Sons of Confederate Veterans Back in Extremist Hands, Many Leave Group
The Sons of Confederate Veterans back in extremist hands
By Heidi Beirich and Mark Potok
That wasn't all. Now that moderate voting power on the GEC had been undermined — technically, Sweeney hadn't suspended GEC members but instead had eliminated their ex officio positions in the SCV constitution — Sweeney led a move that same day to eject Hodges as SCV lieutenant commander. Sweeney replaced Hodges with an ally, Chris Sullivan, editor of neo-Confederate Southern Partisan.
Also stripped of their elected posts were key moderates including Thomas Tarry Beasley, commander of the Army of Tennessee (one of the SCV's three geographic divisions), Beasley deputy John French, and Beau Cantrell, commander of the Army of the Trans-Mississippi. Beasley and Cantrell lost their posts on the GEC as a result, leaving only staunch Sweeneyites on the governing board.
New elections to these posts are to be held at the SCV national convention this July in Nashville. Already, several hate group members have said they will run.

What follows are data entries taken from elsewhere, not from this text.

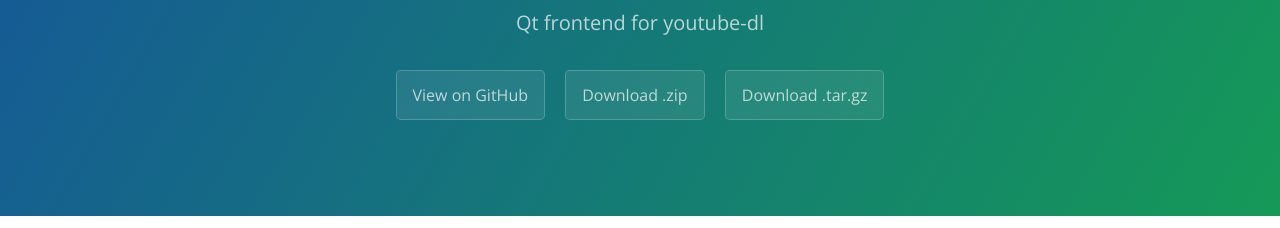
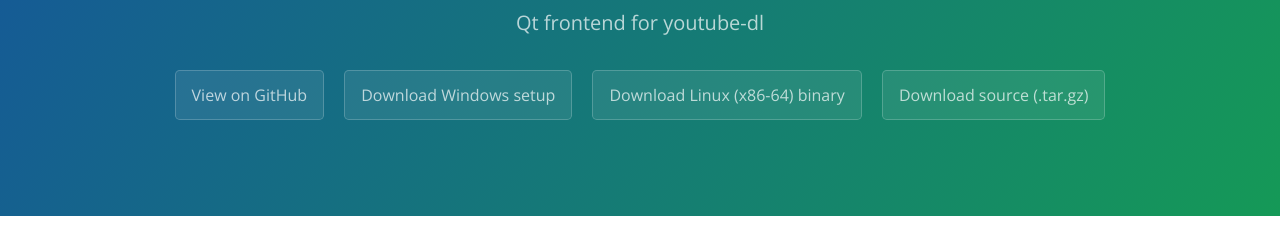
Before and after one commit to rrooij/youtube-dl-qt, a plain HTML site: page index.html in a window 1280 px wide. Shown: the part 167-395 px from the top of the page. Drawn offline with nearby package versions, Linux system fonts and the light colour scheme.

Commit message:
index.html: add Windows setup and GNU/Linux binary

```diff
--- a/index.html
+++ b/index.html
@@ -14,8 +14,9 @@
       <h1 class="project-name">Youtube-dl-qt</h1>
       <h2 class="project-tagline">Qt frontend for youtube-dl</h2>
       <a href="https://github.com/rrooij/youtube-dl-qt" class="btn">View on GitHub</a>
-      <a href="https://github.com/rrooij/youtube-dl-qt/zipball/master" class="btn">Download .zip</a>
-      <a href="https://github.com/rrooij/youtube-dl-qt/tarball/master" class="btn">Download .tar.gz</a>
+      <a href="https://github.com/rrooij/youtube-dl-qt/releases/download/v0.4-alpha/setup_windows.exe" class="btn">Download Windows setup</a>
+      <a href="https://github.com/rrooij/youtube-dl-qt/releases/download/v0.4-alpha/youtube-dl-qt_linux_x86-64" class="btn">Download Linux (x86-64) binary</a>
+      <a href="https://github.com/rrooij/youtube-dl-qt/tarball/master" class="btn">Download source (.tar.gz)</a>
     </section>
 
     <section class="main-content">
```
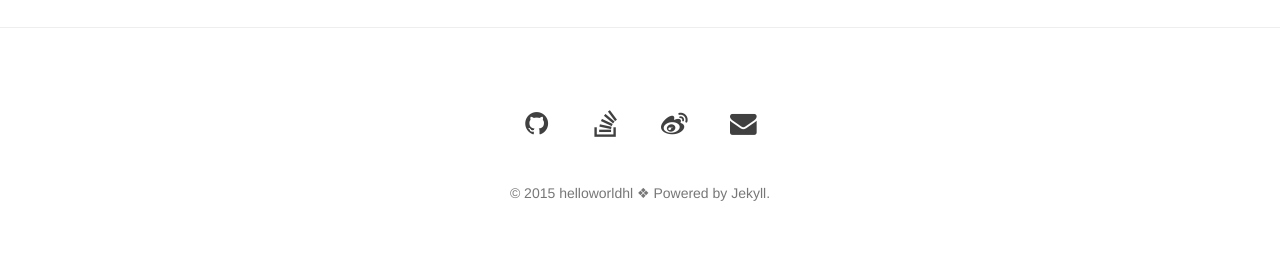
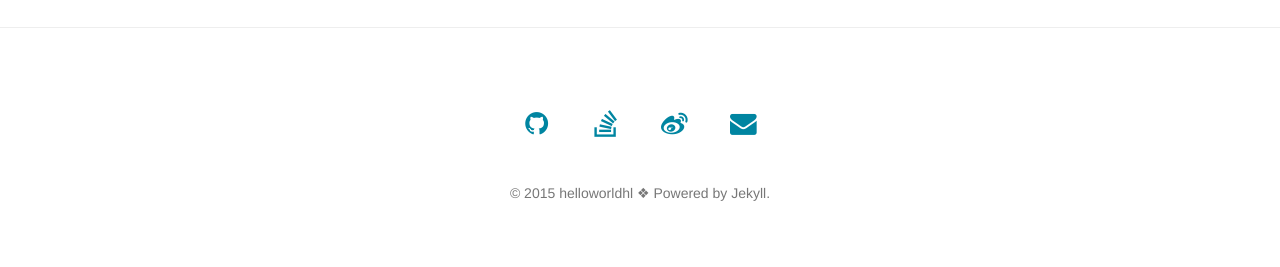
Before and after one commit to helloworldhl/helloworldhl.github.io, a Jekyll site: the page built from index.html, in a window 1280 px wide. Shown: the part 950-1217 px from the top of the page. Built offline with Jekyll 4.4.1, drawn with Linux system fonts in a browser that asks for light colours; nearby versions of some CDN libraries; Markdown is read by kramdown in place of the engine named in the settings; the list of posts is cut into pages by our own code.

Commit message:
new money

```diff
--- a/css/clean-blog.css
+++ b/css/clean-blog.css
@@ -26,7 +26,8 @@ h4 {
   font-size: 18px;
 }
 a {
-  color: #404040;
+  /*color: #404040;*/
+  color: #0085a1;
 }
 a:hover,
 a:focus {
@@ -40,8 +41,7 @@ article {
   overflow-x: hidden;
 }
 blockquote {
-  /*color: #808080;*/
-  color: #46A5ED;
+  color: #808080;
   font-style: italic;
   font-size: 0.95em;
   margin: 20px 0 20px;
```
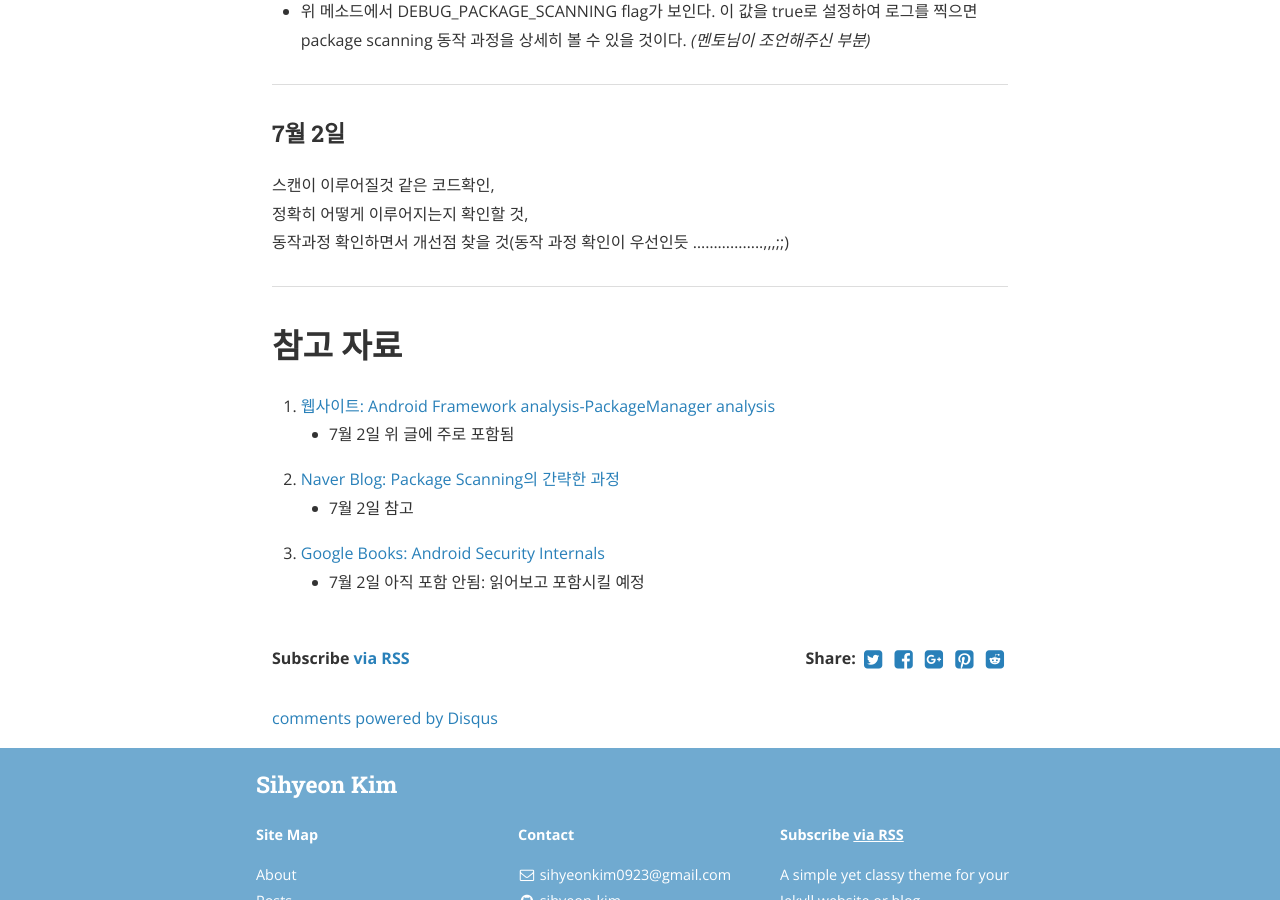
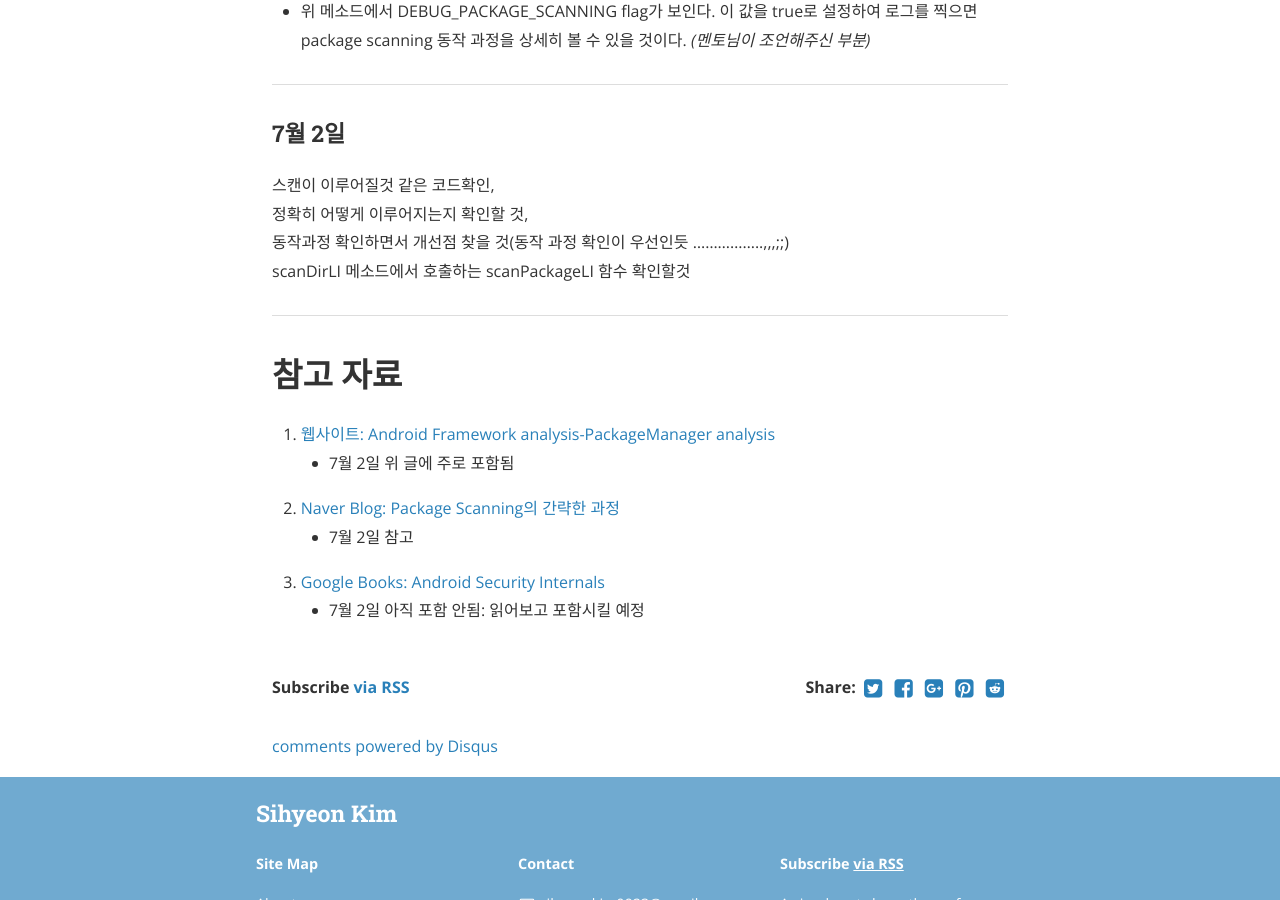
Before and after one commit to sihyeon-kim/sihyeon-kim.github.io, a Jekyll site: the page built from _posts/2019-07-02-Android-Package-Manager-#02-starting-from-system-server.markdown, in a window 1280 px wide and 900 px high, scrolled down 4098 px. Built offline with Jekyll 4.4.1, drawn with Linux system fonts in a browser that asks for light colours; nearby versions of some CDN libraries; comment, search, counter and statistics services are not loaded.

Commit message:
Update 2019-07-02-Android-Package-Manager-#02-starting-from-system-server.markdown

```diff
--- a/_posts/2019-07-02-Android-Package-Manager-#02-starting-from-system-server.markdown
+++ b/_posts/2019-07-02-Android-Package-Manager-#02-starting-from-system-server.markdown
@@ -152,6 +152,7 @@ categories: android-packagemanager
 스캔이 이루어질것 같은 코드확인,
 정확히 어떻게 이루어지는지 확인할 것,
 동작과정 확인하면서 개선점 찾을 것(동작 과정 확인이 우선인듯 .................,,,;;)
+scanDirLI 메소드에서 호출하는 scanPackageLI 함수 확인할것
 
 ---
 
```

Sweeney's purged GEC also voted to negotiate a formal break with the MOSB. It removed Louisiana leader Ed Cailleteau and Beau Cantrell, whose GEC membership had just been stripped, as co-chairs of the July convention. At the same time, the GEC donated $10,000 in SCV funds to Lyons' law firm, the Southern Legal Resource Center (SLRC). The SLRC is tied tightly to the SCV radicals — a tie illustrated by the fact that Ron Wilson's daughter, Allison Schaum, has worked for SLRC for years. And Lyons has known Sweeney since the 1990s, when he helped him fight the removal of Confederate plaques from the Texas Supreme Court.
Tempers flared frequently during the day. Toward the end, ex-GEC member Beau Cantrell made a profane hand gesture after being taunted by Jim Pierce, a key SCV radical who has circulated racist caricatures of blacks and has taken lately to signing his E-mails "Uncle Remus." Another SCV member asked a deputy sheriff to arrest Cantrell, and he was taken in. He was later released without charges.
The events of April 23 left moderates throughout the SCV furious, and key leaders denounced what they saw as Sweeney's devious tactics. "In the Missouri division," state commander John Christensen wrote in an e-mail addressed to Sweeney, "we believe we can disagree on an issue without being vile. ... We believe that with free speech and assembly, discussion affords protection against the spread of noxious doctrine. ... The personal vendettas, purges, recriminations and rancor sown by your administration are not good for any organization and may become the seeds of destruction for our beloved Sons of Confederate Veterans."
The battle within the SCV has already cost the organization — which recently had some 36,000 members — "several thousand members," according to Faggert's affidavit. Many have started new groups, including several "Robert E. Lee societies" in North Carolina, that are meant to be non-racist history clubs. In April, a new group called the United Sons of Confederate Veterans also was chartered by Robert Murphree in Mississippi. In the weeks that followed, it appeared that John French — one of those stripped of their elected SCV posts — was taking a leadership role.
French had a warning for those who remain behind, saying in a farewell message that they "will awaken one morning to [find] nothing left of the SCV. All assets will be gone and the once proud organization left to rot." French signed his e-mail, "Mississippi Commander, United Sons of Confederate Veterans."